The pathways – which include blood pressure monitoring and chronic pain management –are part of Connect Me, the remote monitoring programme for NHS Scotland. The NHS developed them using Inhealthcare’s award-winning digital health platform. To date, nearly 12,000 people have used earlier iterations of the pathways to support conditions including asthma, chronic obstructive pulmonary disease, depression, hypertension, irritable bowel syndrome, and undernutrition. The blood pressure monitoring service is expected to be one of the largest pathways of its kind, and so far has supported more than 5,700 patients.
A growing number of patients are being offered Connect Me as a means to interact and communicate with their healthcare professionals.
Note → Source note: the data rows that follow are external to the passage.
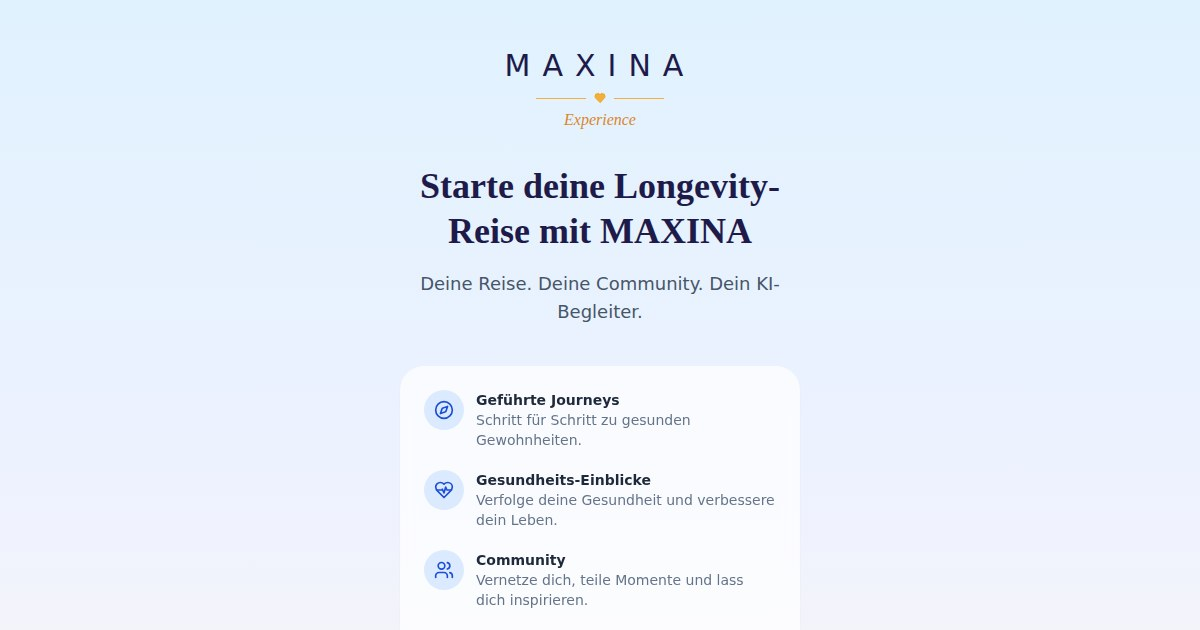
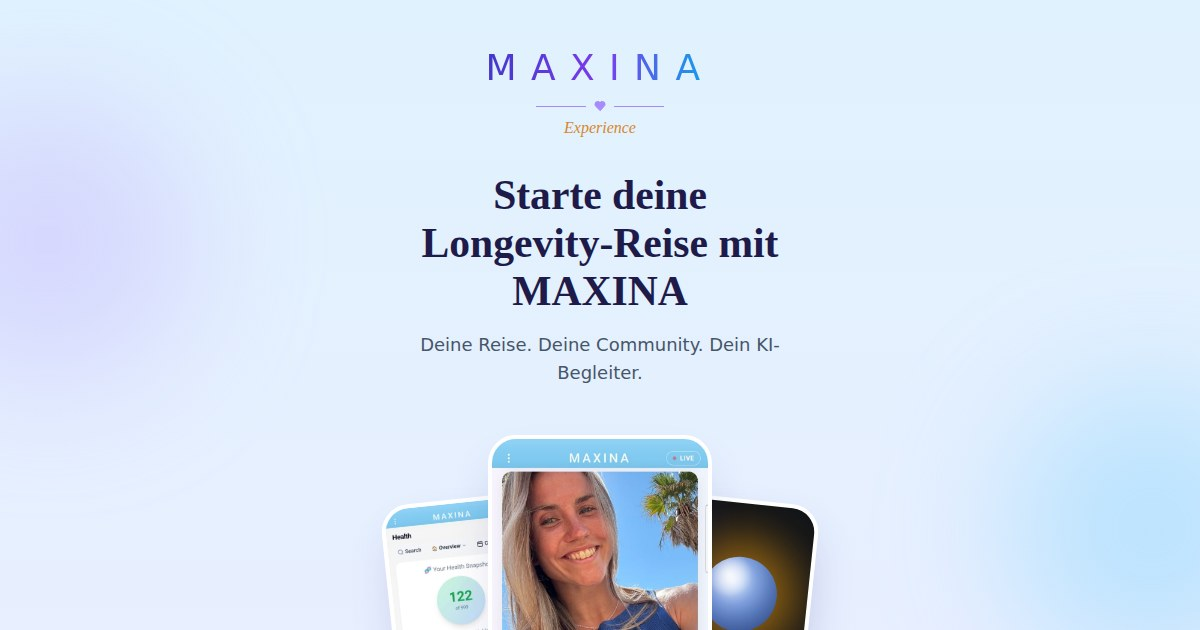
fix(flyer): working store badges + premium flyer redesign with consent-safe collage (#890)
* fix(flyer): working store badges + premium pearl redesign

- Store badges were dead inside the app: they used the Appilix
  launch_external bridge, which some shell builds silently drop (same
  trap webview.ts documents for OAuth). Badges now route through the
  proven redirectViaSystemBrowser helper (Android WebView: window.open
  "_system" -> intent:// fallback; iOS WKWebView + browsers: direct nav)
- Premium redesign after the marketing flyer: gradient MAXINA wordmark,
  serif headline, layered phone collage from real app screenshots, Vitana
  orb card, glass feature/join cards, iridescent pearl background
- Regenerated og-download.jpg from the new design

Claude-Session: https://claude.ai/code/session_01PiKt8GCXow9kg5omgYqVnW

* fix(flyer): faithful Vitana orb card using vitana-orb-clean.svg

The collage orb card used the purple galaxy avatar PNG, which looks
nothing like the real "Vitana spricht..." screen. Rebuild it with the
steel-blue orb asset, amber glow, caption from screens.common.vitanaSpeaking,
and mic/close controls, matching the in-app ORB screen.

Claude-Session: https://claude.ai/code/session_01PiKt8GCXow9kg5omgYqVnW

* Add files via upload

* fix(flyer): consent-safe collage — Mariia's solo post as center phone

Replace the center phone screenshot (which showed an unidentified person
next to Mariia, shared without consent) with Mariia's own solo post, and
re-crop the left phone to end above any people photos. Regenerated the
[…]

diff --git a/src/pages/DownloadFlyer.tsx b/src/pages/DownloadFlyer.tsx
@@ -1,22 +1,30 @@
 /**
  * MAXINA download flyer — public, no-auth landing page shared via the
- * "Invite a friend" flow. Renders the app pitch with App Store / Google
- * Play badges linking to the store listings.
+ * "Invite a friend" flow. Premium "pearl" design after the marketing
+ * flyer: gradient wordmark, serif headline, phone collage with real app
+ * screens, glass cards, and App Store / Google Play badges.
  *
  * Language: the invite link carries the SENDER's app language as ?lang=
  * (de|en). We force that locale for this page so a German user's flyer is
  * German for the recipient regardless of the recipient's device settings;
  * without a valid param the app's normal detection applies (de default).
+ *
+ * Store badges: opened via redirectViaSystemBrowser (lib/webview), NOT the
+ * Appilix `launch_external` bridge — the bridge gives no acknowledgment
+ * and some shell builds silently drop the action, leaving the badge dead
+ * (same failure mode webview.ts documents for OAuth). The shared link
+ * opens inside the MAXINA app via App Links, so the WebView path is the
+ * common case, not the exception.
  */
 
 import { useEffect, useReducer } from 'react';
 import { useSearchParams } from 'react-router-dom';
-import { Compass, HeartPulse, Leaf, Users, Heart } from 'lucide-react';
+import { Compass, HeartPulse, Leaf, Users, Heart, Mic, X } from 'lucide-react';
 import SEO from '@/components/SEO';
 import { ensureCatalog, onCatalogLoaded } from '@/i18n';
 import { setI18nLocale, t } from '@/lib/i18n-toast';
-import { isAppilix, launchExternal } from '@/lib/appilix';
-import { APP_STORE_URL, PLAY_STORE_URL } from '@/lib/store-links';
+import { redirectViaSystemBrowser } from '@/lib/webview';
+import { APP_STORE_URL, PLAY_STORE_URL, PLAY_STORE_MARKET_URL } from '@/lib/store-links';
 
 /** GA locales only — draft locales fall back to normal detection (de). */
 const LANG_TO_LOCALE: Record<string, string> = {
@@ -24,32 +32,51 @@ const LANG_TO_LOCALE: Record<string, string> = {
   en: 'en-US',
 };
 
-function StoreBadge({ href, src, alt }: { href: string; src: string; alt: string }) {
+function StoreBadge({ href, marketHref, src, alt }: { href: string; marketHref?: string; src: string; alt: string }) {
   const handleClick = (e: React.MouseEvent<HTMLAnchorElement>) => {
-    // Inside the Appilix WebView the store listing must open in the device
-    // browser / store app, not inside the shell.
-    if (isAppilix()) {
-      e.preventDefault();
-      launchExternal(href);
+    e.preventDefault();
+    // Android + Play badge: the OS-native market:// link opens the Play
+    // Store app directly (play.google.com refuses to render in WebViews).
+    // If the store didn't take over (page still visible), fall back to the
+    // https listing via the system browser.
+    if (marketHref && typeof navigator !== 'undefined' && /Android/i.test(navigator.userAgent)) {
+      window.location.href = marketHref;
+      window.setTimeout(() => {
+        if (!document.hidden) redirectViaSystemBrowser(href);
+      }, 1500);
+      return;
     }
+    // Everything else: the proven system-browser helper (Android WebView:
+    // window.open "_system" → intent:// fallback; iOS WKWebView + plain
+    // browsers: direct nav).
+    redirectViaSystemBrowser(href);
   };
   return (
     <a href={href} target="_blank" rel="noopener noreferrer" onClick={handleClick} className="inline-block transition-transform hover:scale-105">
-      <img src={src} alt={alt} className="h-12 w-auto" />
+      <img src={src} alt={alt} className="h-14 w-auto drop-shadow-md" />
     </a>
   );
 }
 
 function FeatureRow({ icon, title, body }: { icon: React.ReactNode; title: string; body: string }) {
   return (
-    <div className="flex items-start gap-3">
-      <div className="flex h-10 w-10 shrink-0 items-center justify-center rounded-full bg-blue-100 text-blue-700 dark:bg-blue-500/15 dark:text-blue-300">
+    <div className="flex items-start gap-3 text-left">
+      <div className="flex h-10 w-10 shrink-0 items-center justify-center rounded-full bg-indigo-100 text-indigo-700 dark:bg-indigo-500/15 dark:text-indigo-300">
         {icon}
       </div>
       <div className="min-w-0">
         <p className="text-sm font-semibold text-slate-800 dark:text-slate-100">{title}</p>
         <p className="text-sm text-slate-500 dark:text-slate-400">{body}</p>
       </div>
+    </div>
+  );
+}
+
+/** White-bezel phone frame around a real app screenshot. */
+function PhoneShot({ src, className, fill }: { src: string; className?: string; fill?: boolean }) {
+  return (
+    <div className={`overflow-hidden rounded-[1.75rem] border-4 border-white bg-white shadow-2xl shadow-indigo-900/20 dark:border-slate-700 dark:bg-slate-800 ${className ?? ''}`}>
+      <img src={src} alt="" aria-hidden="true" className={fill ? 'block h-full w-full object-cover object-top' : 'block w-full'} />
     </div>
   );
 }
@@ -70,18 +97,24 @@ export default function DownloadFlyer() {
   }
 
   return (
-    <div className="min-h-screen bg-gradient-to-b from-sky-100 via-indigo-50 to-orange-50 dark:from-slate-950 dark:via-indigo-950 dark:to-slate-900">
+    <div className="relative min-h-screen overflow-hidden bg-gradient-to-b from-sky-100 via-indigo-100/70 to-rose-50 dark:from-slate-950 dark:via-indigo-950 dark:to-slate-900">
+      {/* Iridescent pearl highlights */}
+      <div aria-hidden="true" className="pointer-events-none absolute -left-24 top-24 h-72 w-72 rounded-full bg-violet-300/40 blur-3xl dark:bg-violet-500/10" />
+      <div aria-hidden="true" className="pointer-events-none absolute -right-24 top-96 h-72 w-72 rounded-full bg-sky-300/40 blur-3xl dark:bg-sky-500/10" />
+      <div aria-hidden="true" className="pointer-events-none absolute bottom-24 left-1/4 h-72 w-72 rounded-full bg-amber-200/40 blur-3xl dark:bg-amber-500/10" />
+
       <SEO
         title={t('screens.downloadFlyer.seoTitle')}
         description={t('screens.downloadFlyer.seoDescription')}
         canonical="https://vitanaland.com/download"
       />
-      <div className="mx-auto flex max-w-md flex-col items-center px-6 py-12 text-center">
+
+      <div className="relative mx-auto flex max-w-md flex-col items-center px-6 py-12 text-center">
         {/* Brand */}
-        <h1 className="text-3xl font-light tracking-[0.4em] text-indigo-950 dark:text-indigo-100">
+        <h1 className="bg-gradient-to-r from-indigo-700 via-violet-600 to-sky-500 bg-clip-text text-4xl font-light tracking-[0.4em] text-transparent dark:from-indigo-300 dark:via-violet-300 dark:to-sky-300">
           {t('screens.downloadFlyer.brandName')}
         </h1>
-        <div className="mt-2 flex w-32 items-center gap-2 text-amber-500/80" aria-hidden="true">
+        <div className="mt-3 flex w-32 items-center gap-2 text-violet-400" aria-hidden="true">
           <span className="h-px flex-1 bg-current" />
           <Heart className="h-3 w-3 fill-current" />
           <span className="h-px flex-1 bg-current" />
@@ -91,15 +124,47 @@ export default function DownloadFlyer() {
         </p>
 
         {/* Headline */}
-        <h2 className="mt-8 font-serif text-4xl font-bold leading-tight text-indigo-950 dark:text-indigo-50">
+        <h2 className="mt-8 font-serif text-[2.6rem] font-bold leading-[1.15] text-indigo-950 dark:text-indigo-50">
           {t('screens.downloadFlyer.headline')}
         </h2>
         <p className="mt-4 text-lg text-slate-600 dark:text-slate-300">
           {t('screens.downloadFlyer.tagline')}
         </p>
 
+        {/* Phone collage — real app screens */}
+        <div className="relative mt-12 h-[440px] w-full">
+          {/* Side cards mirror each other: same size (w-36 h-64), same top
+              offset, opposite edge inset and rotation as the orb card. */}
+          <PhoneShot src="/images/flyer/phone-health.jpg" fill className="absolute -left-2 top-16 h-64 w-36 -rotate-6" />
+          {/* Vitana orb card — replica of the real "Vitana speaking" screen:
+              steel-blue orb (vitana-orb-clean.svg) with amber glow on a
+              near-black screen, caption + mic/close controls. */}
+          <div className="absolute -right-2 top-16 flex h-64 w-36 rotate-6 flex-col items-center justify-center gap-2.5 overflow-hidden rounded-[1.75rem] border-4 border-white bg-[#101318] shadow-2xl shadow-indigo-900/30 dark:border-slate-700">
+            <div className="relative">
+              <div aria-hidden="true" className="absolute inset-0 -m-4 rounded-full bg-amber-500/60 blur-xl" />
+              <img
+                src="/vitana-orb-clean.svg"
+                alt={t('screens.vitanaIdentity.orbAlt')}
+                className="relative h-20 w-20"
+              />
+            </div>
+            <p className="text-[9px] font-medium text-amber-400/90">
+              {t('screens.common.vitanaSpeaking')}
+            </p>
+            <div aria-hidden="true" className="mt-1 flex gap-2.5">
+              <span className="flex h-7 w-7 items-center justify-center rounded-full bg-[#1e3a5f]">
+                <Mic className="h-3.5 w-3.5 text-sky-300" />
+              </span>
+              <span className="flex h-7 w-7 items-center justify-center rounded-full bg-[#2a2f36]">
+                <X className="h-3.5 w-3.5 text-slate-300" />
+              </span>
+            </div>
+          </div>
+          <PhoneShot src="/images/flyer/phone-news.jpg" className="relative z-10 mx-auto w-56" />
+        </div>
+
         {/* Features */}
-        <div className="mt-10 w-full space-y-5 rounded-3xl bg-white/70 p-6 text-left shadow-sm backdrop-blur dark:bg-white/5">
+        <div className="z-10 -mt-6 w-full space-y-5 rounded-[2rem] bg-white/70 p-6 shadow-lg shadow-indigo-900/10 backdrop-blur-md dark:bg-white/5">
           <FeatureRow
             icon={<Compass className="h-5 w-5" />}
             title={t('screens.downloadFlyer.featureJourneysTitle')}
@@ -123,11 +188,16 @@ export default function DownloadFlyer() {
         </div>
 
         {/* Join card */}
-        <div className="mt-8 w-full rounded-3xl bg-gradient-to-r from-sky-200/80 via-indigo-200/80 to-orange-200/80 p-6 shadow-sm dark:from-sky-500/20 dark:via-indigo-500/20 dark:to-orange-500/20">
-          <p className="font-serif text-2xl font-bold text-indigo-950 dark:text-indigo-50">
+        <div className="mt-8 w-full rounded-[2rem] bg-white/60 p-8 shadow-lg shadow-indigo-900/10 backdrop-blur-md dark:bg-white/5">
+          <p className="bg-gradient-to-r from-indigo-800 via-violet-700 to-sky-600 bg-clip-text font-serif text-3xl font-bold text-transparent dark:from-indigo-200 dark:via-violet-200 dark:to-sky-200">
             {t('screens.downloadFlyer.joinTitle')}
           </p>
-          <p className="mt-1 text-sm text-slate-600 dark:text-slate-300">
+          <div className="mx-auto mt-3 flex w-24 items-center gap-2 text-violet-400" aria-hidden="true">
+            <span className="h-px flex-1 bg-current" />
+            <Heart className="h-3 w-3 fill-current" />
+            <span className="h-px flex-1 bg-current" />
+          </div>
+          <p className="mt-3 text-sm text-slate-600 dark:text-slate-300">
             {t('screens.downloadFlyer.joinSubtitle')}
           </p>
         </div>
@@ -141,6 +211,7 @@ export default function DownloadFlyer() {
           />
           <StoreBadge
             href={PLAY_STORE_URL}
+            marketHref={PLAY_STORE_MARKET_URL}
             src="/images/badges/google-play-badge.svg"
             alt={t('screens.downloadFlyer.badgeGooglePlayAlt')}
           />

diff --git a/src/lib/store-links.ts b/src/lib/store-links.ts
@@ -9,6 +9,13 @@ export const PLAY_STORE_URL =
   'https://play.google.com/store/apps/details?id=com.vitanaland.app';
 
 /**
+ * Android-native Play Store deep link. play.google.com pages refuse to run
+ * inside WebViews (the badge looked dead in the app), while market:// is
+ * resolved by the OS straight into the Play Store app.
+ */
+export const PLAY_STORE_MARKET_URL = 'market://details?id=com.vitanaland.app';
+
+/**
  * Apex domain (not window.location.origin) so recipients always land on the
  * canonical host that iOS Universal Links / Android App Links can claim,
  * regardless of which deploy (staging, PR preview) the sender was on.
Inhealthcare, a digital health technology specialist, says the programme ‘enables people to have more choice and greater flexibility about how and where they manage their health and wellbeing’. The free programme is provided via mobile app, website, text message, or automated phone call. It is being used to monitor the effects of starting or stopping treatments, issue reminders or encouragement, spot flare-ups so treatment can be delivered sooner, identify reasons why a condition might not be well controlled, and offer advice and support during treatment plans.
Claimed patient benefits include less time spent attending and travelling to appointments, and increased confidence to self-manage conditions and care, while the benefits for clinicians are said to include better data availability to assist early intervention, greater adherence to treatment, enhanced care provision, Net Zero and productivity gains from less travel, more timely face-to-face contact with patients, more efficient use of resources. and reduced hospital admissions.
Bryn Sage, CEO at Inhealthcare, said: “We are proud to be working alongside the team at NHS Scotland to help Scotland become an international leader in technology-enabled care, supporting more people to live longer, healthier lives at home or in community settings. There are over one million GP appointments per year in Scotland just for measuring blood pressure. By rolling out remote monitoring pathways for conditions such as hypertension, we are helping to create significant extra capacity within the healthcare system.”
Inhealthcare announced in early 2022 that it was the successful bidder for the NHS Scotland contract to support ‘the scaling up and mainstreaming’ of remote patient monitoring services across Scotland. An evaluation found Scotland’s remote health pathway for people with COVID-19 symptoms ‘improved access to NHS services, and could be safely rolled out to help others’.